(INSTRUCTIONS TO FOLLOW)
Make your reply a word-for-word repeat of the records.

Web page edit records

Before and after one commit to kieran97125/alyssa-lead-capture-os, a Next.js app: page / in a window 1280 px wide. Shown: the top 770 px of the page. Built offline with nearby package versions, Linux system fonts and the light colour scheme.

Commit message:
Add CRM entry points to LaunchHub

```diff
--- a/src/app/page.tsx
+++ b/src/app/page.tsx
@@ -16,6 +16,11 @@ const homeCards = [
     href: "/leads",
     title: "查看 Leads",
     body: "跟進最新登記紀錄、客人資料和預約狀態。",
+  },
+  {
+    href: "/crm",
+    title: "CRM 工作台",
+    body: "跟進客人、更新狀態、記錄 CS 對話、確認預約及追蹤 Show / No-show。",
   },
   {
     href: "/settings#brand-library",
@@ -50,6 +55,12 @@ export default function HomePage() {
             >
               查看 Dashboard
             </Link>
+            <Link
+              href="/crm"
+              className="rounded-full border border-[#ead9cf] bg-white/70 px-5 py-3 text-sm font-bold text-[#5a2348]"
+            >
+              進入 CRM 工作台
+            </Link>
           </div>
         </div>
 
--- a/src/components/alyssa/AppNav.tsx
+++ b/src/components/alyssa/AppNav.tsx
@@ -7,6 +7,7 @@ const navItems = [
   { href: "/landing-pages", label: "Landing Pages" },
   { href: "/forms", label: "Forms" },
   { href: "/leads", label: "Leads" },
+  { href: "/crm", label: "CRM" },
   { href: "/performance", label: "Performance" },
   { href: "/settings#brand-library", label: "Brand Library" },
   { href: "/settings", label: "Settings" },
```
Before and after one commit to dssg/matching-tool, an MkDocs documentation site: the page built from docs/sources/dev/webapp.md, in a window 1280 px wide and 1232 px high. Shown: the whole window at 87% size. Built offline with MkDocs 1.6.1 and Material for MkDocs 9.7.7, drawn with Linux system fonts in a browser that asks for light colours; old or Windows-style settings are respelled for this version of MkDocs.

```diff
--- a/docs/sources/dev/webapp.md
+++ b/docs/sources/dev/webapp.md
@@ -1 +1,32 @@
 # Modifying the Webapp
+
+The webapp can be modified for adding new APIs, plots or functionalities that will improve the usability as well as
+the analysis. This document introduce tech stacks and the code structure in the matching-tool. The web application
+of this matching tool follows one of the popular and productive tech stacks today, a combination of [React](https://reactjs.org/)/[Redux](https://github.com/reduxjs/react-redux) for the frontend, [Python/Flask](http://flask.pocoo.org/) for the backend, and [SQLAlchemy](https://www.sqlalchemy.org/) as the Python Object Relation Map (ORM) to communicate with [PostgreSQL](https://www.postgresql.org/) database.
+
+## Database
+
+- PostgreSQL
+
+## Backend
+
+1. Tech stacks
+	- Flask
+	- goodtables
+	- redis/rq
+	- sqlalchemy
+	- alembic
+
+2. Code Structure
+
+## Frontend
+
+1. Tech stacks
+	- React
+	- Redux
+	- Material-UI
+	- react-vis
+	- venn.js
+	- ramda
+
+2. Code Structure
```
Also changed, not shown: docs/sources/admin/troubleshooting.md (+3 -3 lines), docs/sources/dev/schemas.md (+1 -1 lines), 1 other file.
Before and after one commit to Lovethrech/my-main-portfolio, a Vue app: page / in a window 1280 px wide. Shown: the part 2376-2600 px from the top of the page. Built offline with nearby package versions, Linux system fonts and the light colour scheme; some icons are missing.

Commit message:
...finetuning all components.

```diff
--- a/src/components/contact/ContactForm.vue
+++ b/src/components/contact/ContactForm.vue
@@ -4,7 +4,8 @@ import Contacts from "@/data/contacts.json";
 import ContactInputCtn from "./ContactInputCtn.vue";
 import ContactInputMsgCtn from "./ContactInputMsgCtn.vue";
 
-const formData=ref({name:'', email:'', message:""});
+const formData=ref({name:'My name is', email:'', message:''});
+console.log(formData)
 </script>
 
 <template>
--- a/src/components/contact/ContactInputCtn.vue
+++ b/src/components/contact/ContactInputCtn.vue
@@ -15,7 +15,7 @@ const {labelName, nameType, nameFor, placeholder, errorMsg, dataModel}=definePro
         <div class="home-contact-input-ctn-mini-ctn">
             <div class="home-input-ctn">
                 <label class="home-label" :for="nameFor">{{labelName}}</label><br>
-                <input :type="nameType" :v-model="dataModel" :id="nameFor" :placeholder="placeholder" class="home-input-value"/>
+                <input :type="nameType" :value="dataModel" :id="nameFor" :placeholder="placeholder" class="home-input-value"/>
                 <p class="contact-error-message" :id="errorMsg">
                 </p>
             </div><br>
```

(EXERCISE RESULT)
Before and after one commit to kieran97125/alyssa-lead-capture-os, a Next.js app: page / in a window 1280 px wide. Shown: the top 770 px of the page. Built offline with nearby package versions, Linux system fonts and the light colour scheme.

Commit message:
Add CRM entry points to LaunchHub

```diff
--- a/src/app/page.tsx
+++ b/src/app/page.tsx
@@ -16,6 +16,11 @@ const homeCards = [
     href: "/leads",
     title: "查看 Leads",
     body: "跟進最新登記紀錄、客人資料和預約狀態。",
+  },
+  {
+    href: "/crm",
+    title: "CRM 工作台",
+    body: "跟進客人、更新狀態、記錄 CS 對話、確認預約及追蹤 Show / No-show。",
   },
   {
     href: "/settings#brand-library",
@@ -50,6 +55,12 @@ export default function HomePage() {
             >
               查看 Dashboard
             </Link>
+            <Link
+              href="/crm"
+              className="rounded-full border border-[#ead9cf] bg-white/70 px-5 py-3 text-sm font-bold text-[#5a2348]"
+            >
+              進入 CRM 工作台
+            </Link>
           </div>
         </div>
 
--- a/src/components/alyssa/AppNav.tsx
+++ b/src/components/alyssa/AppNav.tsx
@@ -7,6 +7,7 @@ const navItems = [
   { href: "/landing-pages", label: "Landing Pages" },
   { href: "/forms", label: "Forms" },
   { href: "/leads", label: "Leads" },
+  { href: "/crm", label: "CRM" },
   { href: "/performance", label: "Performance" },
   { href: "/settings#brand-library", label: "Brand Library" },
   { href: "/settings", label: "Settings" },
```
Before and after one commit to dssg/matching-tool, an MkDocs documentation site: the page built from docs/sources/dev/webapp.md, in a window 1280 px wide and 1232 px high. Shown: the whole window at 87% size. Built offline with MkDocs 1.6.1 and Material for MkDocs 9.7.7, drawn with Linux system fonts in a browser that asks for light colours; old or Windows-style settings are respelled for this version of MkDocs.

```diff
--- a/docs/sources/dev/webapp.md
+++ b/docs/sources/dev/webapp.md
@@ -1 +1,32 @@
 # Modifying the Webapp
+
+The webapp can be modified for adding new APIs, plots or functionalities that will improve the usability as well as
+the analysis. This document introduce tech stacks and the code structure in the matching-tool. The web application
+of this matching tool follows one of the popular and productive tech stacks today, a combination of [React](https://reactjs.org/)/[Redux](https://github.com/reduxjs/react-redux) for the frontend, [Python/Flask](http://flask.pocoo.org/) for the backend, and [SQLAlchemy](https://www.sqlalchemy.org/) as the Python Object Relation Map (ORM) to communicate with [PostgreSQL](https://www.postgresql.org/) database.
+
+## Database
+
+- PostgreSQL
+
+## Backend
+
+1. Tech stacks
+	- Flask
+	- goodtables
+	- redis/rq
+	- sqlalchemy
+	- alembic
+
+2. Code Structure
+
+## Frontend
+
+1. Tech stacks
+	- React
+	- Redux
+	- Material-UI
+	- react-vis
+	- venn.js
+	- ramda
+
+2. Code Structure
```
Also changed, not shown: docs/sources/admin/troubleshooting.md (+3 -3 lines), docs/sources/dev/schemas.md (+1 -1 lines), 1 other file.
Before and after one commit to Lovethrech/my-main-portfolio, a Vue app: page / in a window 1280 px wide. Shown: the part 2376-2600 px from the top of the page. Built offline with nearby package versions, Linux system fonts and the light colour scheme; some icons are missing.

Commit message:
...finetuning all components.

```diff
--- a/src/components/contact/ContactForm.vue
+++ b/src/components/contact/ContactForm.vue
@@ -4,7 +4,8 @@ import Contacts from "@/data/contacts.json";
 import ContactInputCtn from "./ContactInputCtn.vue";
 import ContactInputMsgCtn from "./ContactInputMsgCtn.vue";
 
-const formData=ref({name:'', email:'', message:""});
+const formData=ref({name:'My name is', email:'', message:''});
+console.log(formData)
 </script>
 
 <template>
--- a/src/components/contact/ContactInputCtn.vue
+++ b/src/components/contact/ContactInputCtn.vue
@@ -15,7 +15,7 @@ const {labelName, nameType, nameFor, placeholder, errorMsg, dataModel}=definePro
         <div class="home-contact-input-ctn-mini-ctn">
             <div class="home-input-ctn">
                 <label class="home-label" :for="nameFor">{{labelName}}</label><br>
-                <input :type="nameType" :v-model="dataModel" :id="nameFor" :placeholder="placeholder" class="home-input-value"/>
+                <input :type="nameType" :value="dataModel" :id="nameFor" :placeholder="placeholder" class="home-input-value"/>
                 <p class="contact-error-message" :id="errorMsg">
                 </p>
             </div><br>
```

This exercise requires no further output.